**ASSIGNMENT**:
Count the lines below that contain the word "https" and give only the number.

Collected data
■ ■ ■ ■ ■ ■ ■

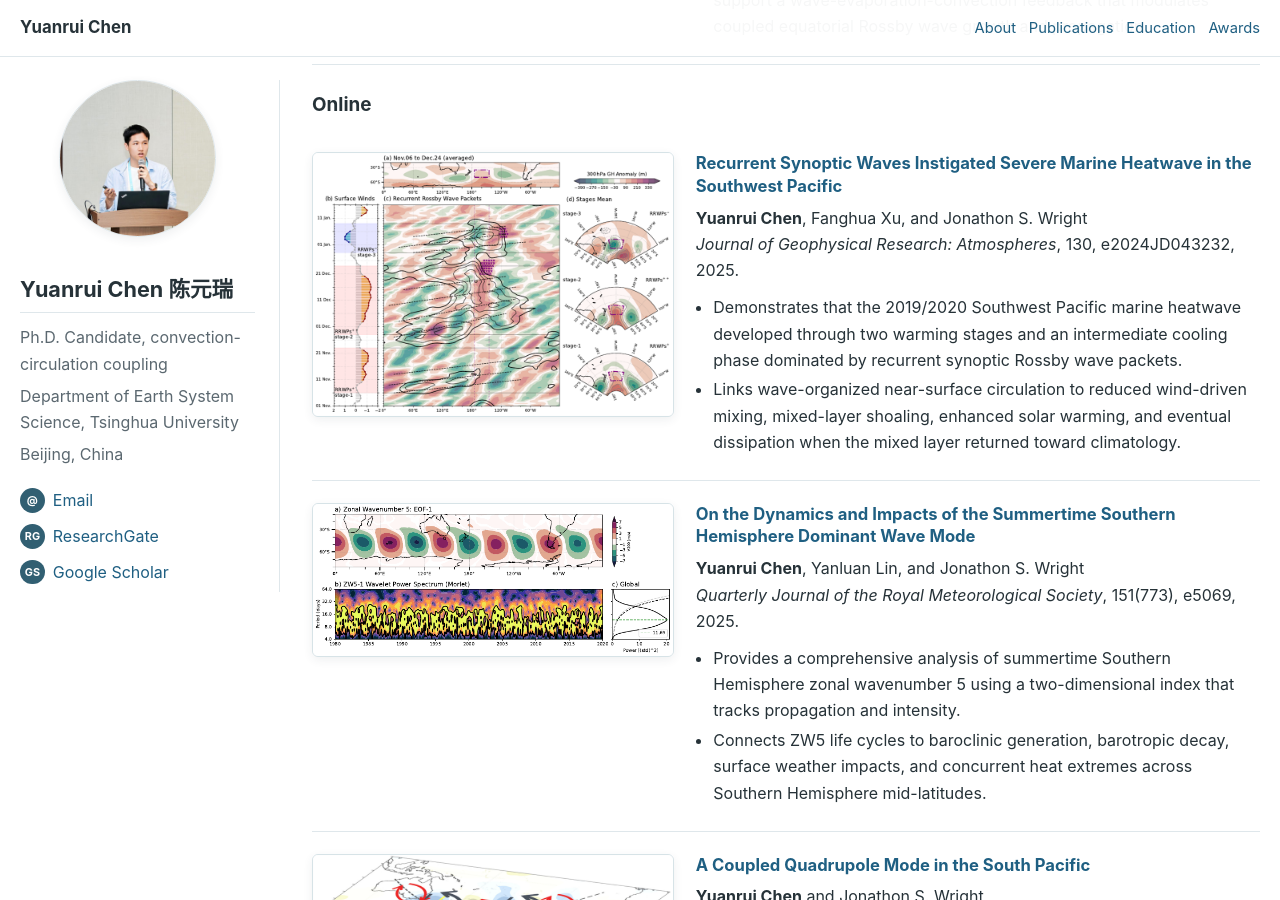
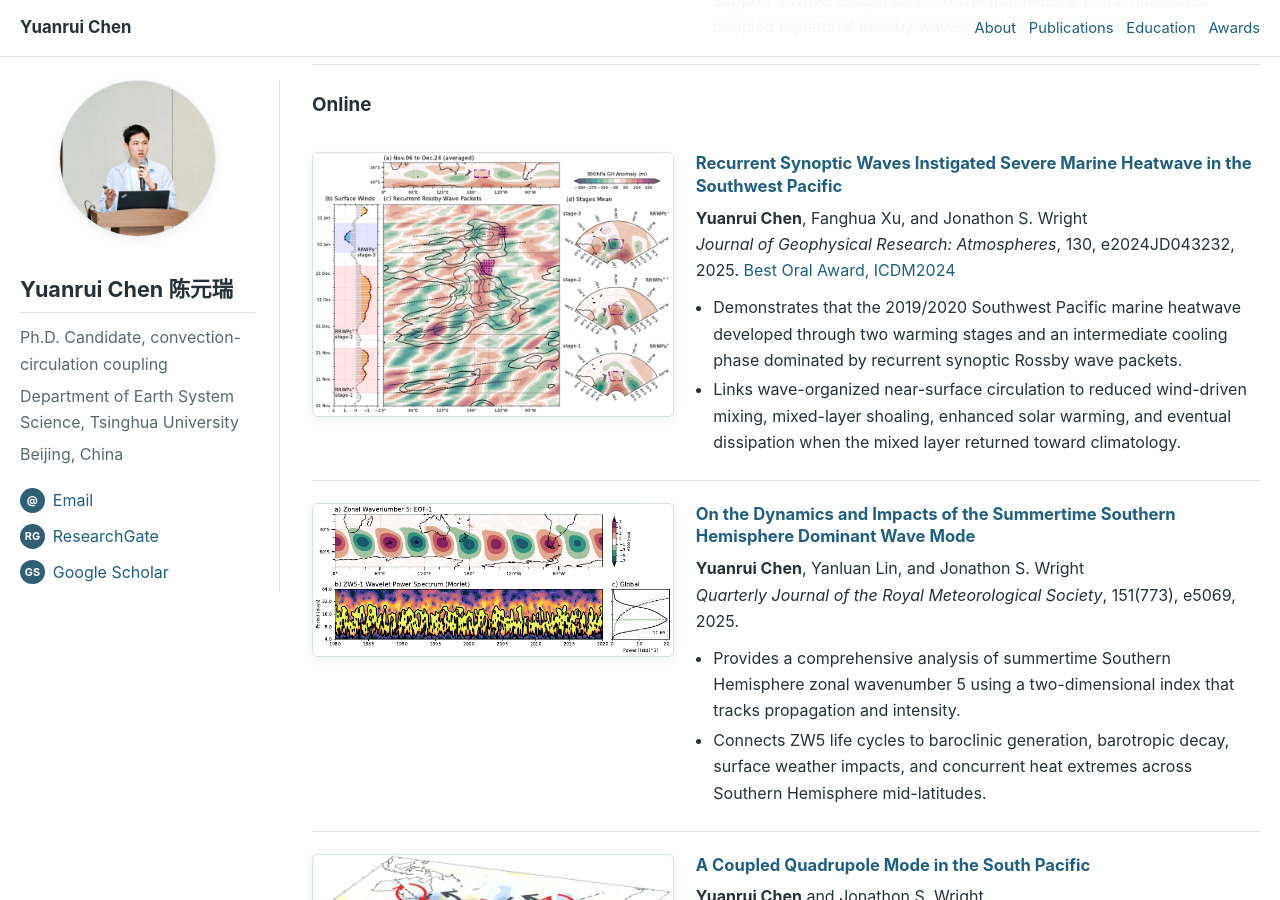
Before and after one commit to yuanruichen/yuanruichen.github.io, a Jekyll site: the page built from index.md, in a window 1280 px wide and 900 px high, scrolled down 840 px. Built offline with Jekyll 4.4.1, drawn with Linux system fonts in a browser that asks for light colours.

Commit message:
Fix formatting and update submission details in index.md

```diff
--- a/index.md
+++ b/index.md
@@ -60,7 +60,7 @@ In preparation, 2026.
 ### [Recurrent Synoptic Waves Instigated Severe Marine Heatwave in the Southwest Pacific](https://doi.org/10.1029/2024JD043232)
 
 **Yuanrui Chen**, Fanghua Xu, and Jonathon S. Wright
-*Journal of Geophysical Research: Atmospheres*, 130, e2024JD043232, 2025.
+*Journal of Geophysical Research: Atmospheres*, 130, e2024JD043232, 2025. [Best Oral Award, ICDM2024](https://jonathonwright.github.io/news/announcement_1/)
 
 - Demonstrates that the 2019/2020 Southwest Pacific marine heatwave developed through two warming stages and an intermediate cooling phase dominated by recurrent synoptic Rossby wave packets.
 - Links wave-organized near-surface circulation to reduced wind-driven mixing, mixed-layer shoaling, enhanced solar warming, and eventual dissipation when the mixed layer returned toward climatology.
```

■ ■ ■ ■ ■ ■ ■

**ANSWER FOR THIS EXERCISE**:
2